Manslaughter guilty plea entered in 1991 shooting

Va. man had won appeal because of prosecutor `zeal'

Howard County

January 30, 2003|By Lisa Goldberg | Lisa Goldberg,SUN STAFF

A Virginia man accused of fatally shooting his cousin in a Jessup hotel room in 1991 pleaded guilty to a single count of manslaughter yesterday - more than six years after his original murder conviction was overturned by appellate judges who said his right to a fair trial was compromised by a prosecutor's "zeal."

Adel George Hagez, 54, who lives in the Richmond area, entered the plea as part of a deal with prosecutors, who agreed to reduce the charge against him from first-degree murder to voluntary manslaughter.

"It was a life decision to put this behind him and move forward with the hope that any period of incarceration will be brief," Hagez's lawyer, Joseph Murtha, said after yesterday's hearing. Hagez's case was delayed for several years while one of his former lawyers unsuccessfully argued that a retrial would violate his constitutional protection against being tried for the same crime twice.

"He wanted to resolve this with some certainty that he would be able to, God willing, be a free man in the future," Murtha said.

Laws in place at the time of Riad Hijaz's death June 22, 1991, would make Hagez eligible for parole after serving one-fourth of his sentence, court officials said. Hagez served nearly 38 months of a life sentence before his first-degree murder conviction in 1993 was reversed - more than 25 percent of the 10-year maximum penalty for a manslaughter conviction.

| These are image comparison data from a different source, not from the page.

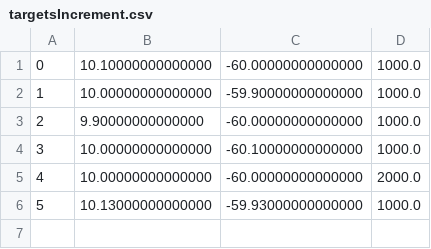
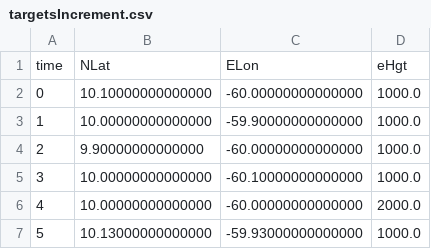
Before and after one commit to mas12498/tracker, a CSV file: data/Increment3/targetsIncrement.csv, drawn as a sheet.

Commit message:
Made TargetModel handle double timestamp and csv header

```diff
--- a/data/Increment3/targetsIncrement.csv
+++ b/data/Increment3/targetsIncrement.csv
@@ -1 +1,2 @@
+time, NLat, ELon, eHgt
 0,   10.10000000000000,  -60.00000000000000,1000.0
```
Also changed, not shown: 2 other files.
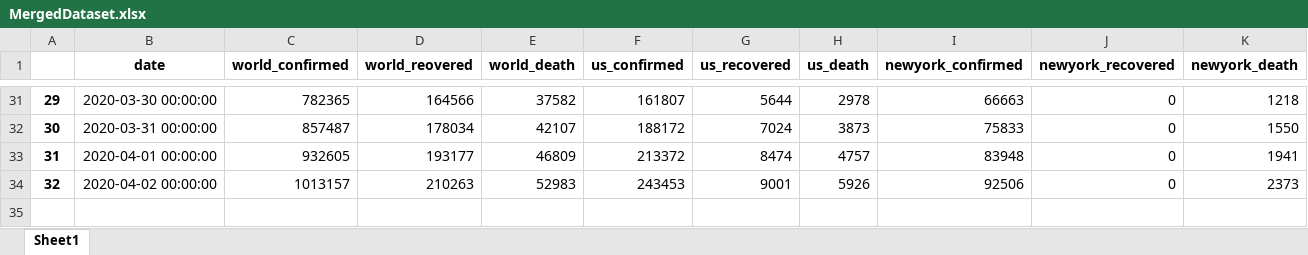
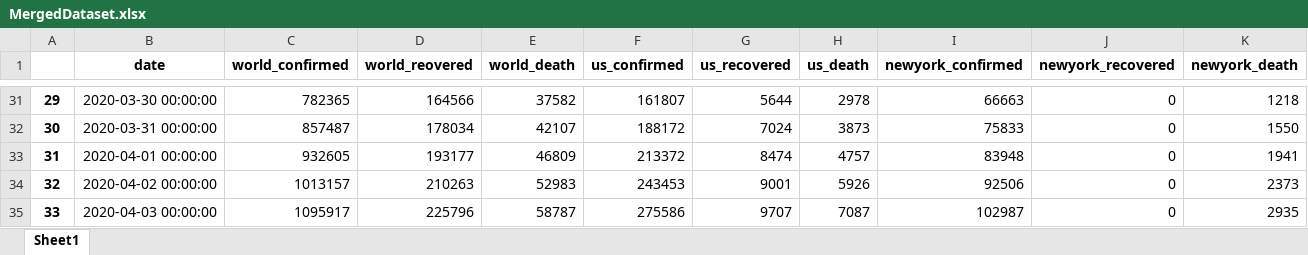
Before and after one commit to htphilipp/TompkinsCountyHealthDepartment_covid-19_timeseries, an Excel workbook: MergedDataset.xlsx, sheet Sheet1, drawn as a sheet; only a part is shown, gaps mark what is left out; values as stored, in another font and other column widths than the file's, no borders; rows hold the shown columns only; the diff names each change by its address in the sheet, - before the commit and + after, or states it on an @@ line.

Commit message:
update with yesterdays data

```diff
--- a/MergedDataset.xlsx (sheet Sheet1)
+++ b/MergedDataset.xlsx (sheet Sheet1)
+row 35: 33 | 2020-04-03 00:00:00 | 1095917 | 225796 | 58787 | 275586 | 9707 | 7087 | 102987 | 0 | 2935
```
Also changed, not shown: TompkinsCountyHealthDepartmentCovid19TimeSeries.xlsx, 3 other files.
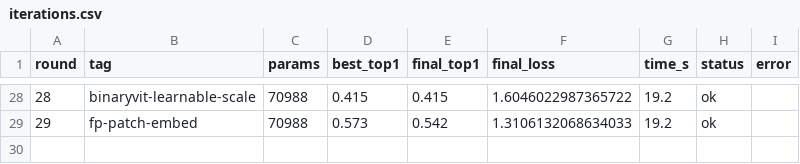
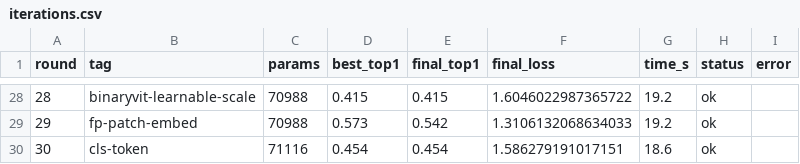
Before and after one commit to G-reen-vibe/bitforge, a CSV file: results/iterations.csv, drawn as a sheet; only a part is shown, gaps mark what is left out.

Commit message:
Iter r30: CLS token (top1 0.454, regression, reverted)
CLS token hurts on 5-epoch training — needs more epochs to learn.
Reverted to mean-pooling.

```diff
--- a/results/iterations.csv
+++ b/results/iterations.csv
@@ -29 +29,2 @@ round,tag,params,best_top1,final_top1,final_loss,time_s,status,error
 29,fp-patch-embed,70988,0.573,0.542,1.3106132068634033,19.2,ok,
+30,cls-token,71116,0.454,0.454,1.586279191017151,18.6,ok,
```
Also changed, not shown: 1 other file.
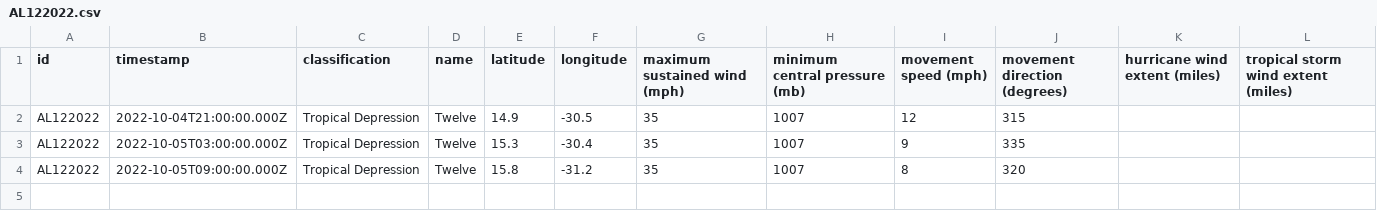
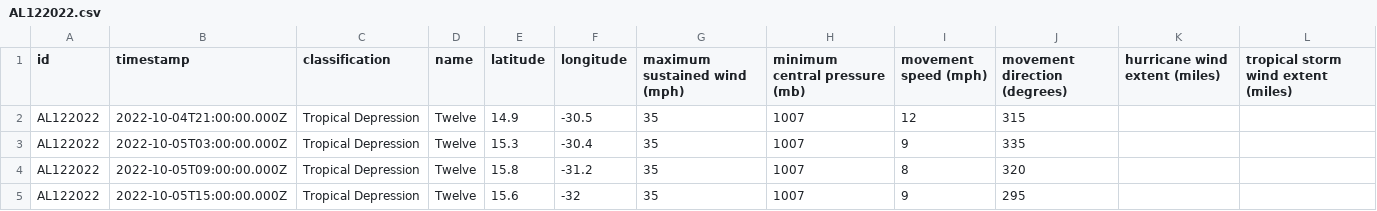
Before and after one commit to mgwalker/atlantic-hurricanes, a CSV file: data/csv/AL122022.csv, drawn as a sheet.

```diff
--- a/data/csv/AL122022.csv
+++ b/data/csv/AL122022.csv
@@ -4 +4,2 @@ AL122022,2022-10-05T03:00:00.000Z,Tropical Depression,Twelve,15.3,-30.4,35,1007,
 AL122022,2022-10-05T09:00:00.000Z,Tropical Depression,Twelve,15.8,-31.2,35,1007,8,320,,
+AL122022,2022-10-05T15:00:00.000Z,Tropical Depression,Twelve,15.6,-32,35,1007,9,295,,
```
Also changed, not shown: 5 other files.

Howard Circuit Judge Lenore R. Gelfman revoked Hagez's $200,000 bond after the plea despite a request that he remain free until his sentencing May 2.

Hagez, who was released from prison in July 1996 and owns a restaurant in Norfolk, Va., reported regularly to a probation agent while awaiting a second trial and showed for his court appearances, Murtha said. He also gave Gelfman letters from the mayors of Norfolk and Portsmouth, Va., vouching for Hagez's "high moral character."

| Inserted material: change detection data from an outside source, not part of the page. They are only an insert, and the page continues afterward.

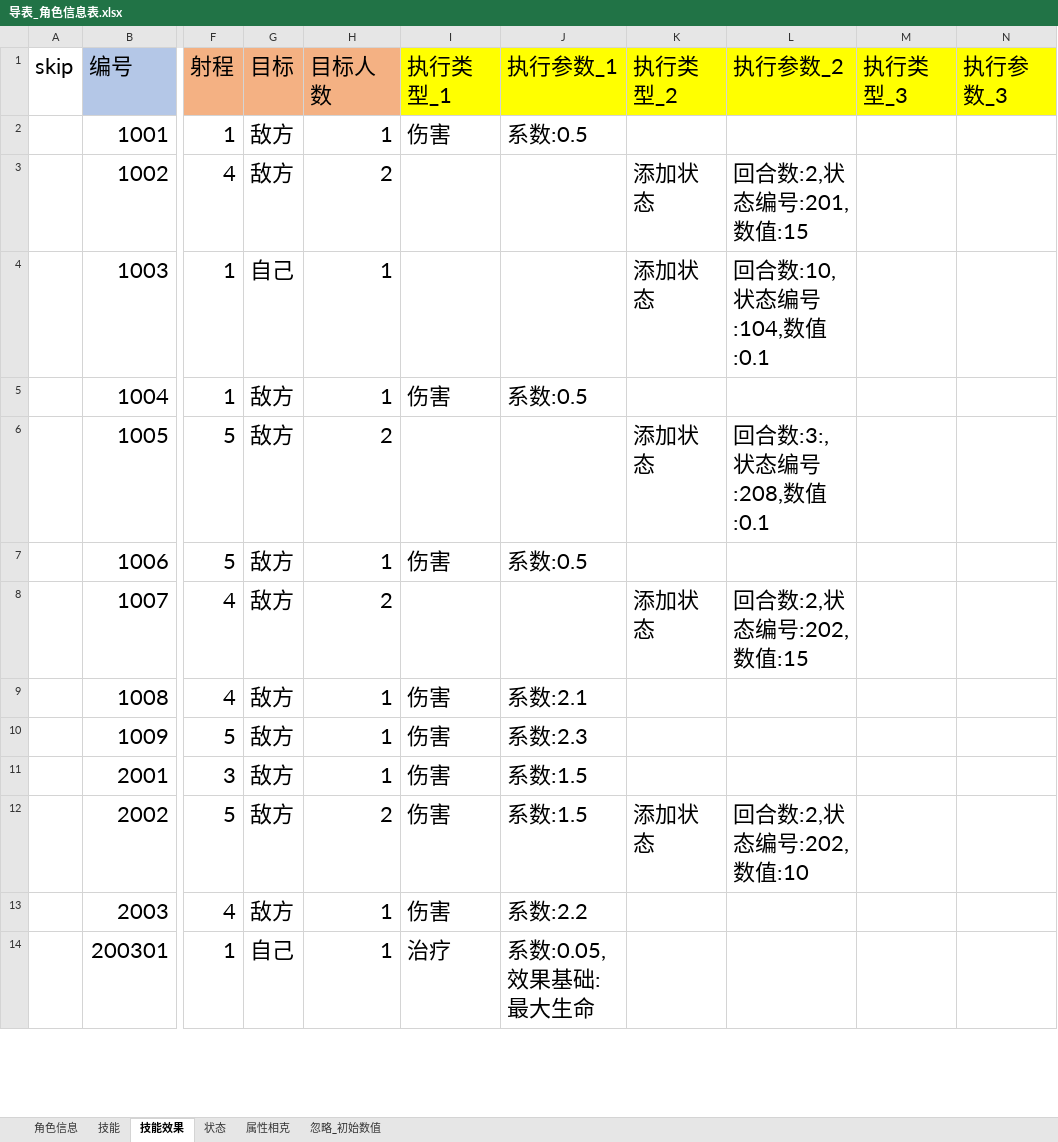
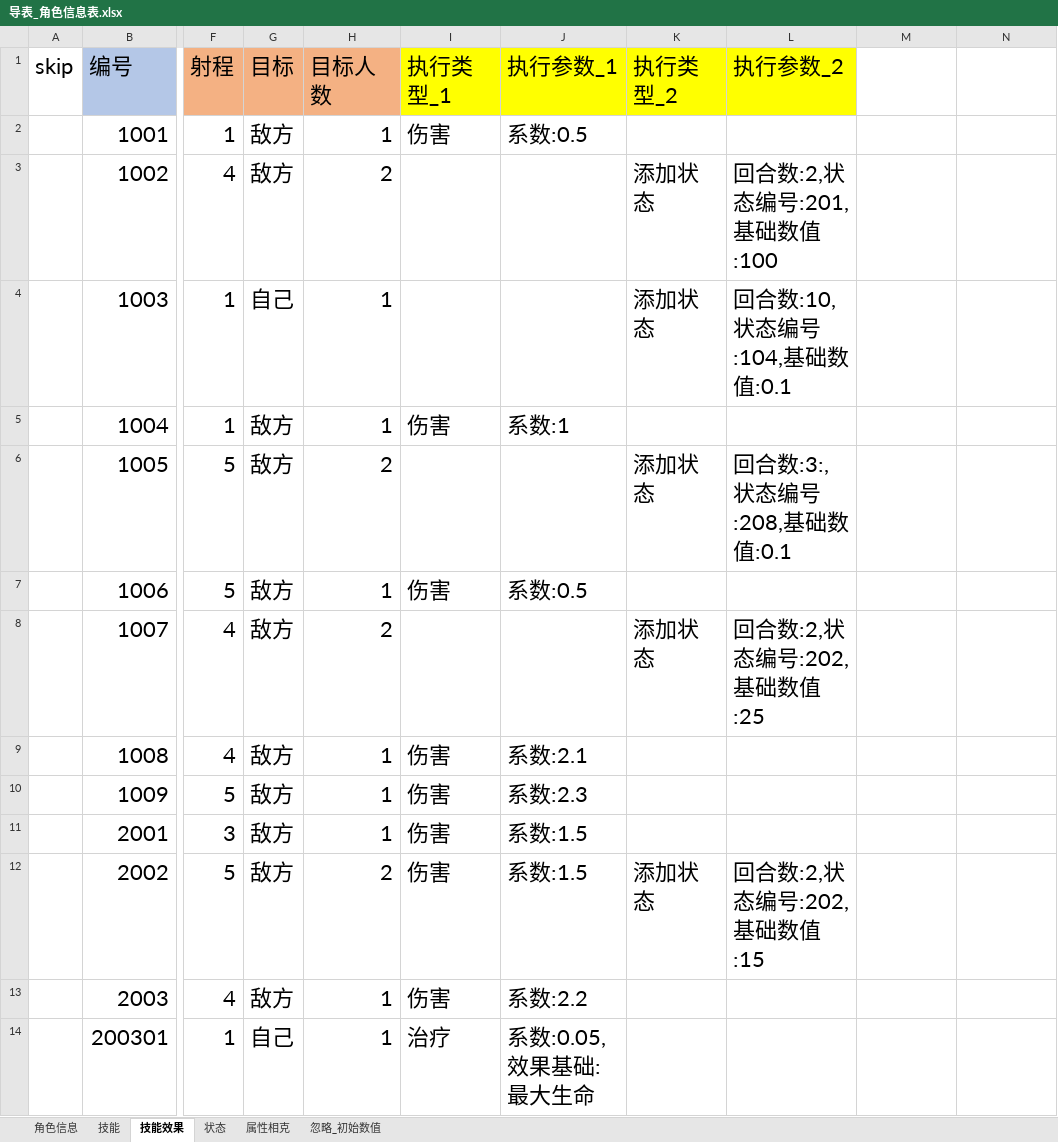
Before and after one commit to shuitian/card_battle, an Excel workbook: excel/导表_角色信息表.xlsx, sheet 技能效果, drawn as a sheet; only a part is shown, gaps mark what is left out; values as stored, in another font and other column widths than the file's, no borders; the diff covers the shown part only; the diff names each change by its address in the sheet, - before the commit and + after, or states it on an @@ line.

```diff
--- a/excel/导表_角色信息表.xlsx (sheet 技能效果)
+++ b/excel/导表_角色信息表.xlsx (sheet 技能效果)
-M1: 执行类型_3
+M1: (empty)
-M1:N1 fill: #FFFF00
+M1:N1 fill: none
-N1: 执行参数_3
+N1: (empty)
-L3 (执行参数_2): 回合数:2,状态编号:201,数值:15
+L3 (执行参数_2): 回合数:2,状态编号:201,基础数值:100
-L4 (执行参数_2): 回合数:10,状态编号:104,数值:0.1
+L4 (执行参数_2): 回合数:10,状态编号:104,基础数值:0.1
-J5 (执行参数_1): 系数:0.5
+J5 (执行参数_1): 系数:1
-L6 (执行参数_2): 回合数:3:,状态编号:208,数值:0.1
+L6 (执行参数_2): 回合数:3:,状态编号:208,基础数值:0.1
-L8 (执行参数_2): 回合数:2,状态编号:202,数值:15
+L8 (执行参数_2): 回合数:2,状态编号:202,基础数值:25
-L12 (执行参数_2): 回合数:2,状态编号:202,数值:10
+L12 (执行参数_2): 回合数:2,状态编号:202,基础数值:15
```
Also changed, not shown: 9 edited cells and cell formats elsewhere in this sheet, sheet 角色信息, 16 other files.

"This is the light at the end of the tunnel," Murtha told Gelfman. "He understands what his responsibilities are."

Yesterday's plea marks a final chapter in a case marked by delays and intrigue. Hagez's then ex-wife, Virginia, had come to Howard County to run a food stand at the Columbia Fair and was staying at the Jessup Holiday Inn, prosecutor Danielle Duclaux said.

She told investigators that she had called Hijaz to her room to help her with something, left to pay a bill and found him lying in the room when she returned, Duclaux said; he had been shot six times. But witnesses told investigators that they heard a woman yell "No, no" just before shots were fired.

Virginia Hagez provided investigators with a possible motive - though she insisted that nothing was going on between her and Hijaz - and pointed them to the parking lot in Montgomery County where officers found a revolver and spent cartridges in a car registered to Adel Hagez's address, according to court files. His fingerprint and Hijaz's blood were on the gun, Duclaux said.

But the Hagezes remarried four days before the 1993 trial. Virginia Hagez tried to invoke spousal privilege, but a judge said prosecutors could question her. The appellate court took issue with the way prosecutor Christine Gage, who has since left the state's attorney's office, questioned her on the witness stand and referred to her silence in closing arguments.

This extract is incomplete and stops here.